    This is a rant.

    I am ETF Monkey. Not Stock Monkey, ETF Monkey. For the most part, my goal is to write about ETFs. But today I am going to write about a stock. I am going to write about Starbucks (NASDAQ:SBUX). A company I like. A company I am going to try very hard to like after today. But a company that just made it a little harder for me to do so.

    What has made it so difficult for me? This announcement, released two days ago, June 16, 2015. In a masterpiece of "corporate speak," Starbucks announced that they are going to "close all 23 La Boulange retail (bakery cafes) locations, as well as the two manufacturing facilities that serve those locations, by the end of September 2015." In other words, pretty much everything that was actually La Boulange. What do I mean by that?

    La Boulange - A Brief History

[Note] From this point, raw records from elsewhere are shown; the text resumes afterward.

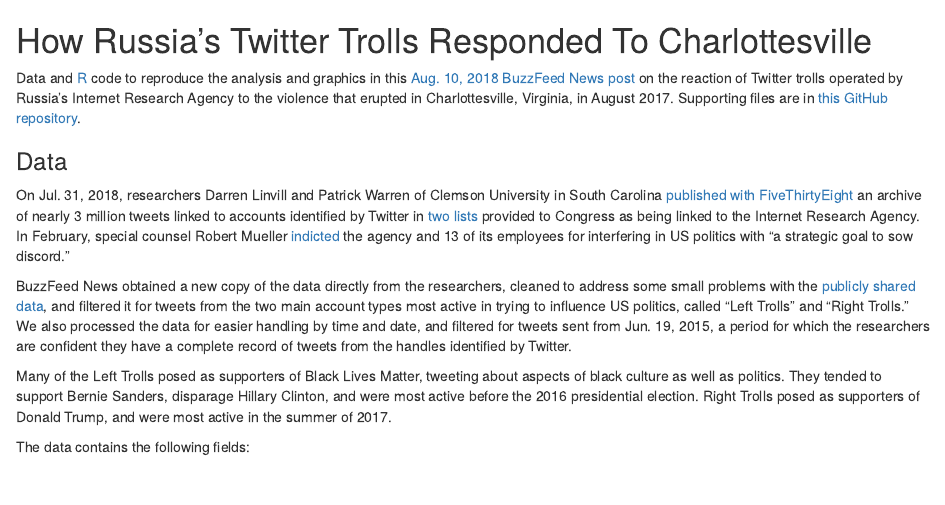
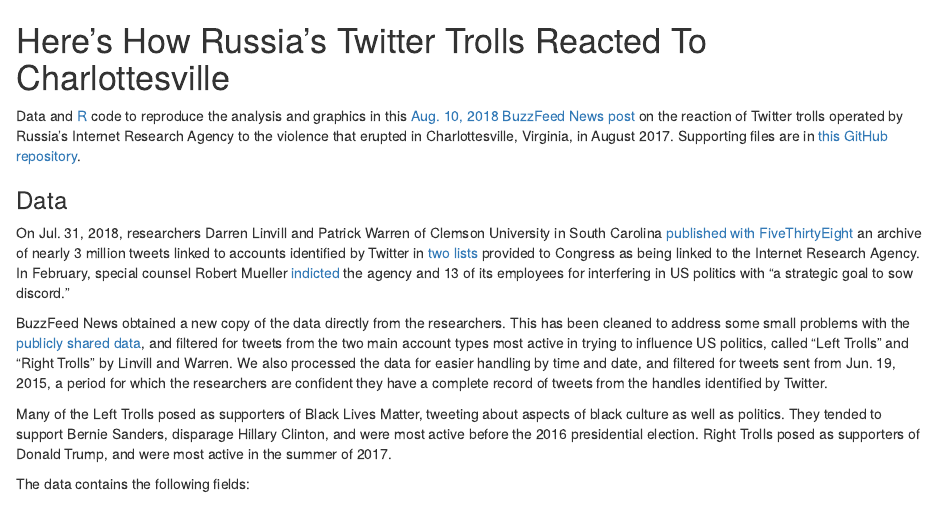
Before and after one commit to BuzzFeedNews/2018-08-charlottesville-twitter-trolls, an R Markdown document (index.Rmd): the page in a window 1100 px wide, from its top. The pictures show the output file index.html that the author committed with the source, opened offline.

Commit message:
tidying up

````diff
--- a/index.Rmd
+++ b/index.Rmd
@@ -1,18 +1,18 @@
 
-# How Russia’s Twitter Trolls Responded To Charlottesville
+# Here’s How Russia’s Twitter Trolls Reacted To Charlottesville
 
 ```{r setup, include=FALSE}
 library(knitr)
 opts_chunk$set(out.width="900px", dpi=300)
 ```
 
-Data and [R](https://www.r-project.org/) code to reproduce the analysis and graphics in this [Aug. 10, 2018 BuzzFeed News post](https://www.buzzfeednews.com/article/peteraldhous/ russia-twitter-trolls-charlottesville) on the reaction of Twitter trolls operated by Russia's Internet Research Agency to the violence that erupted in Charlottesville, Virginia, in August 2017. Supporting files are in [this GitHub repository](https://github.com/BuzzFeedNews/2018-08-charlottesville-twitter-trolls).
+Data and [R](https://www.r-project.org/) code to reproduce the analysis and graphics in this [Aug. 10, 2018 BuzzFeed News post](https://www.buzzfeednews.com/article/peteraldhous/russia-twitter-trolls-charlottesville) on the reaction of Twitter trolls operated by Russia's Internet Research Agency to the violence that erupted in Charlottesville, Virginia, in August 2017. Supporting files are in [this GitHub repository](https://github.com/BuzzFeedNews/2018-08-charlottesville-twitter-trolls).
 
 ### Data
 
 On Jul. 31, 2018, researchers Darren Linvill and Patrick Warren of Clemson University in South Carolina [published with FiveThirtyEight](https://fivethirtyeight.com/features/why-were-sharing-3-million-russian-troll-tweets/) an archive of nearly 3 million tweets linked to accounts identified by Twitter in [two](https://democrats-intelligence.house.gov/uploadedfiles/exhibit_b.pdf) [lists](https://democrats-intelligence.house.gov/uploadedfiles/ira_handles_june_2018.pdf) provided to Congress as being linked to the Internet Research Agency. In February, special counsel Robert Mueller [indicted](https://www.justice.gov/file/1035477/download) the agency and 13 of its employees for interfering in US politics with “a strategic goal to sow discord.”
 
-BuzzFeed News obtained a new copy of the data directly from the researchers, cleaned to address some small problems with the [publicly shared data](https://github.com/fivethirtyeight/russian-troll-tweets/), and filtered it for tweets from the two main account types most active in trying to influence US politics, called "Left Trolls" and "Right Trolls." We also  processed the data for easier handling by time and date, and filtered for tweets sent from Jun. 19, 2015, a period for which the researchers are confident they have a complete record of tweets from the handles identified by Twitter.
+BuzzFeed News obtained a new copy of the data directly from the researchers. This has been cleaned to address some small problems with the [publicly shared data](https://github.com/fivethirtyeight/russian-troll-tweets/), and filtered for tweets from the two main account types most active in trying to influence US politics, called "Left Trolls" and "Right Trolls" by Linvill and Warren. We also  processed the data for easier handling by time and date, and filtered for tweets sent from Jun. 19, 2015, a period for which the researchers are confident they have a complete record of tweets from the handles identified by Twitter.
 
 Many of the Left Trolls posed as supporters of Black Lives Matter, tweeting about aspects of black culture as well as politics. They tended to support Bernie Sanders, disparage Hillary Clinton, and were most active before the 2016 presidential election. Right Trolls posed as supporters of Donald Trump, and were most active in the summer of 2017.
 
````
Also changed, not shown: img/bigrams_cville.png, img/bigrams_general.png, img/words_cville.png, img/words_general.png, index.html.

    La Boulange was founded in San Francisco in 1999 by Pascal Rigo, a native of Bordeaux, France who later emigrated to the United States. Rigo had earlier started the Panissimo Group, starting with a small bakery on Pine Street in San Francisco. Between 1999 and 2010, the date of the article linked above, La Boulange had expanded to 13 locations--all in the San Francisco Bay Area--and was generating $19 million in sales. By the date of the sale to Starbucks, announced on June 4, 2012, La Boulange had grown to 19 locations.

    All baking was done each night in a central bakery, and the freshly baked bread and pastries were delivered to each retail location prior to their 7 a.m. opening time. Any items left over at the end of the day were donated to local charities, ensuring that everything sold in their stores was fresh.

    Clearly, the combination of La Boulange's ambiance, quality freshly-baked items, as well as their other offerings, captured both the hearts and wallets of local consumers.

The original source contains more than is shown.